One question that is often raised is whether or not agents of the Transportation Security Administration (TSA) or U.S. Border Patrol can legally seize electronic devices and demand PINs so that they can access individual’s personal information.
The answer is simultaneously tricky and simple, in that it’s “yes” and “no.”
— The Hill (@thehill) March 5, 2017
As a recent article from Engadget points out, the TSA cannot seize your phone and demand your PIN number during routine searches or screenings.
The TSA has gone to lengths to make this is clear after recently being flooding with questions about the issue.
“TSA does not and will not confiscate laptops or other electronic devices at our checkpoints,” a post on the TSA’s official blog reads.
“Our officers are solely focused on the safety of the traveling public and are looking for explosives and other prohibited items. Should one of our officers find something suspicious, we will immediately contact local law enforcement and potentially the local bomb squad. We will not ask for any password, access to any files or take the laptop from you for longer than it takes to determine if it contains a threat.”
The blog continues to explain that if you are asked to hand over your electronic device or provide your PIN, you have to right to ask to speak to a TSA manager.

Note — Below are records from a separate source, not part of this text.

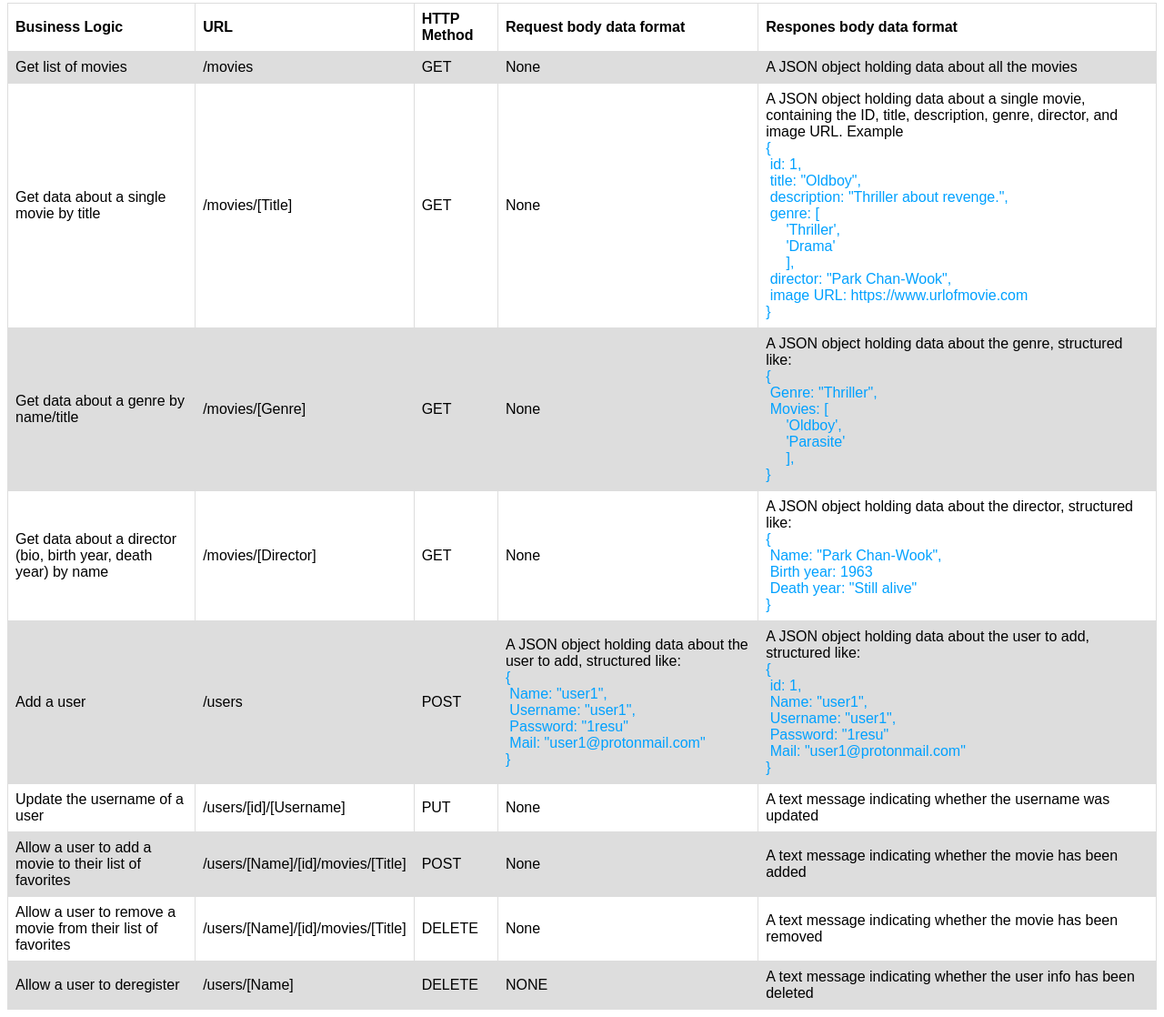
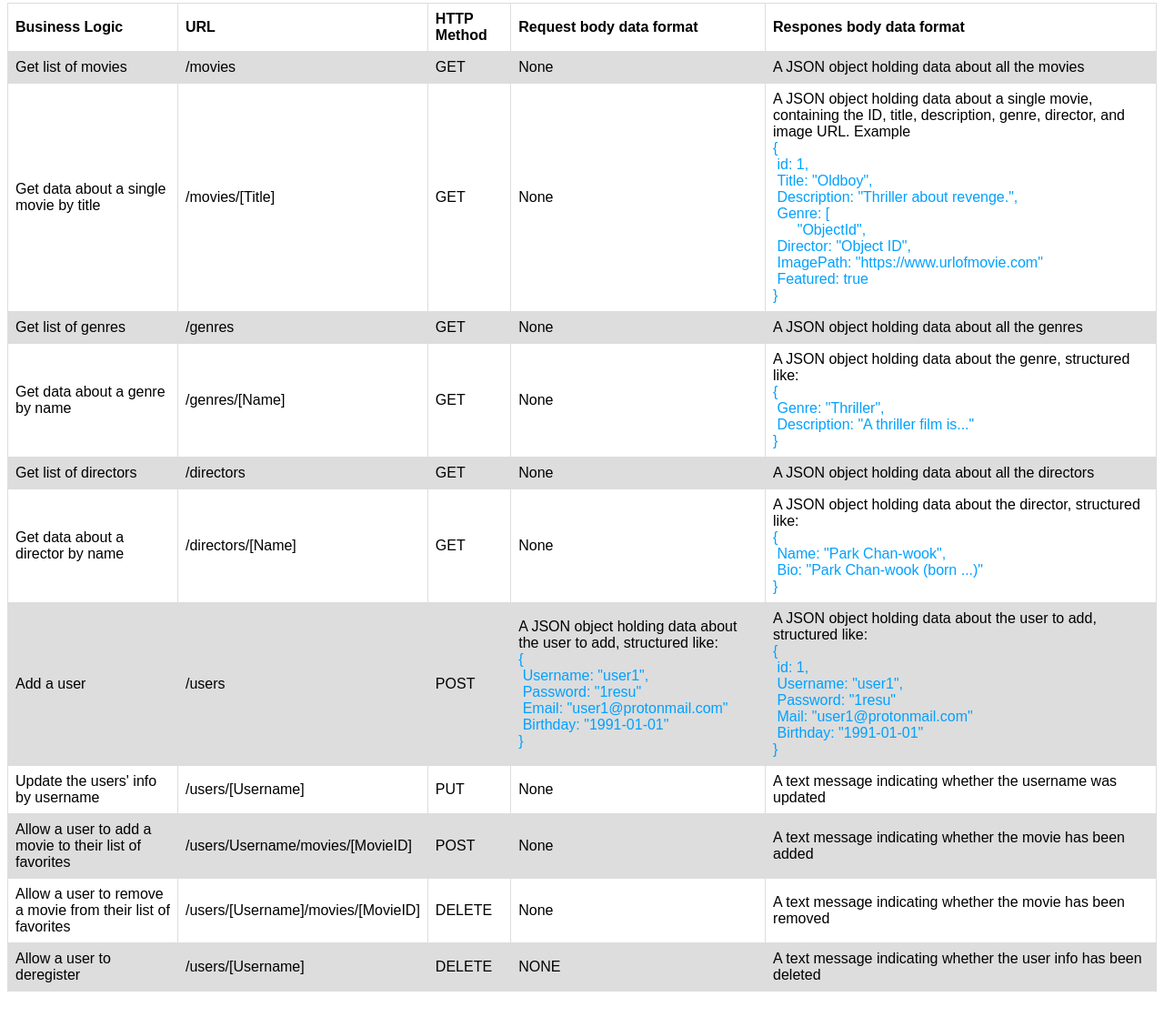
Before and after one commit to priegelsdev/kflix_api, a website: page public/documentation.html in a window 1280 px wide. Shown: the part 77-1195 px from the top of the page at 91% size. Drawn offline with Linux system fonts and the light colour scheme.

Commit message:
update documentation

```diff
--- a/public/documentation.html
+++ b/public/documentation.html
@@ -50,44 +50,53 @@
                 description, genre, director, and image URL. Example <br>
                 <div style="color: #00a1ff;">{<br>
                     &nbsp;id: 1, <br>
-                    &nbsp;title: "Oldboy", <br>
-                    &nbsp;description: "Thriller about revenge.", <br>
-                    &nbsp;genre: [ <br>
-                    &nbsp;&nbsp;&nbsp;&nbsp;&nbsp;'Thriller', <br>
-                    &nbsp;&nbsp;&nbsp;&nbsp;&nbsp;'Drama' <br>
-                    &nbsp;&nbsp;&nbsp;&nbsp;&nbsp;], <br>
-                     &nbsp;director: "Park Chan-Wook", <br>
-                     &nbsp;image URL: https://www.urlofmovie.com <br>
+                    &nbsp;Title: "Oldboy", <br>
+                    &nbsp;Description: "Thriller about revenge.", <br>
+                    &nbsp;Genre: [ <br>
+                    &nbsp;&nbsp;&nbsp;&nbsp;&nbsp; "ObjectId", <br>
+                     &nbsp;Director: "Object ID", <br>
+                     &nbsp;ImagePath: "https://www.urlofmovie.com" <br>
+                     &nbsp;Featured: true<br>
                     }
                 </div>
             </td>
         </tr>
         <tr>
-            <td>Get data about a genre by name/title</td>
-            <td>/movies/[Genre]</td>
+            <td>Get list of genres</td>
+            <td>/genres</td>
+            <td>GET</td>
+            <td>None</td>
+            <td>A JSON object holding data about all the genres</td>
+        </tr>
+        <tr>
+            <td>Get data about a genre by name</td>
+            <td>/genres/[Name]</td>
             <td>GET</td>
             <td>None</td>
             <td>A JSON object holding data about the genre, structured like: <br>
                 <div style="color: #00a1ff;">{<br>
                     &nbsp;Genre: "Thriller", <br>
-                     &nbsp;Movies: [ <br>
-                     &nbsp;&nbsp;&nbsp;&nbsp;&nbsp;'Oldboy', <br>
-                     &nbsp;&nbsp;&nbsp;&nbsp;&nbsp;'Parasite' <br>
-                     &nbsp;&nbsp;&nbsp;&nbsp;&nbsp;], <br>
+                     &nbsp;Description: "A thriller film is..."<br>
                     }
                 </div>
             </td>
         </tr>
         <tr>
-            <td>Get data about a director (bio, birth year, death year) by name</td>
-            <td>/movies/[Director]</td>
+            <td>Get list of directors</td>
+            <td>/directors</td>
+            <td>GET</td>
+            <td>None</td>
+            <td>A JSON object holding data about all the directors</td>
+        </tr>
+        <tr>
+            <td>Get data about a director by name</td>
+            <td>/directors/[Name]</td>
             <td>GET</td>
             <td>None</td>
             <td>A JSON object holding data about the director, structured like: <br>
                 <div style="color: #00a1ff;">{<br>
-                    &nbsp;Name: "Park Chan-Wook", <br>
-                    &nbsp;Birth year: 1963 <br>
-                    &nbsp;Death year: "Still alive"<br>
+                    &nbsp;Name: "Park Chan-wook", <br>
+                    &nbsp;Bio: "Park Chan-wook (born ...)"<br>
                 }
             </td>
         </tr>
@@ -97,46 +106,46 @@
             <td>POST</td>
             <td>A JSON object holding data about the user to add, structured like: <br>
                 <div style="color: #00a1ff;">{<br>
-                    &nbsp;Name: "user1", <br>
                     &nbsp;Username: "user1", <br>
                     &nbsp;Password: "1resu" <br>
-                    &nbsp;Mail: "user1@protonmail.com"<br>
+                    &nbsp;Email: "user1@protonmail.com"<br>
+                    &nbsp;Birthday: "1991-01-01"<br>
                 }
             </td>
             <td>A JSON object holding data about the user to add, structured like: <br>
                 <div style="color: #00a1ff;">{<br>
                     &nbsp;id: 1, <br>
-                    &nbsp;Name: "user1", <br>
                     &nbsp;Username: "user1", <br>
                     &nbsp;Password: "1resu" <br>
                     &nbsp;Mail: "user1@protonmail.com"<br>
+                    &nbsp;Birthday: "1991-01-01"<br>
                 }
             </td>
         </tr>
         <tr>
-            <td>Update the username of a user</td>
-            <td>/users/[id]/[Username]</td>
+            <td>Update the users' info by username</td>
+            <td>/users/[Username]</td>
             <td>PUT</td>
             <td>None</td>
             <td>A text message indicating whether the username was updated</td>
         </tr>
         <tr>
             <td>Allow a user to add a movie to their list of favorites</td>
-            <td>/users/[Name]/[id]/movies/[Title]</td>
+            <td>/users/Username/movies/[MovieID]</td>
             <td>POST</td>
             <td>None</td>
             <td>A text message indicating whether the movie has been added</td>
         </tr>
         <tr>
             <td>Allow a user to remove a movie from their list of favorites</td>
-            <td>/users/[Name]/[id]/movies/[Title]</td>
+            <td>/users/[Username]/movies/[MovieID]</td>
             <td>DELETE</td>
             <td>None</td>
             <td>A text message indicating whether the movie has been removed</td>
         </tr>
         <tr>
             <td>Allow a user to deregister</td>
-            <td>/users/[Name]</td>
+            <td>/users/[Username]</td>
             <td>DELETE</td>
             <td>NONE</td>
             <td>A text message indicating whether the user info has been deleted</td>
```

“Should anyone at a TSA checkpoint attempt to confiscate your laptop or gain your passwords or other information, please ask to see a supervisor or screening manager immediately,” the post reads.
— Engadget (@engadget) March 6, 2017
Dealing wit the Border Patrol, however, is a completely different situation. Their agents have much more legal leeway when it comes to searches, seizures and other aspects of Constitutional law.
“That’s because [Border Patrol] exists in a gray area not exactly protected by the Fourth and Fifth amendments, which ostensibly protect us from unreasonable searches and self-incrimination,” Engadget explains. “They’ve been doing it for years.”
Engadget notes that you can take some precautions to avoid Border Patrol snooping too deeply into your personal life, such as closing apps before getting to the border and encrypting as much information as possible. But, ultimately, if Border Patrol asks for your device and PIN, you basically have to give it to them.
“[I]f they ask and you refuse to give them your password or pretend you don’t know it, they will make life very difficult for you,” Engadget says. “They’ll detain and interrogate you, handcuff you while demanding your password, confiscate your devices for days (or longer) and possibly refuse you entry into the US. Increasingly, border enforcement is copying the contents of devices and keeping them, though CBP isn’t supposed to keep that data longer than a week.”
Keep in mind, unlike most other government and law-enforcement agencies, the Border Patrol does not need a warrant or even suspicion to search your personal belongings.
In sum, when dealing with TSA agents your privacy should be safe when it comes to your electronic devices. They can of course still search your bags and other carry-on items. With the Border Patrol, however, you’re more or less at their mercy in regards to whether or not they want to search your electronic devices.
[Featured Image by Scott Olson/Getty Images]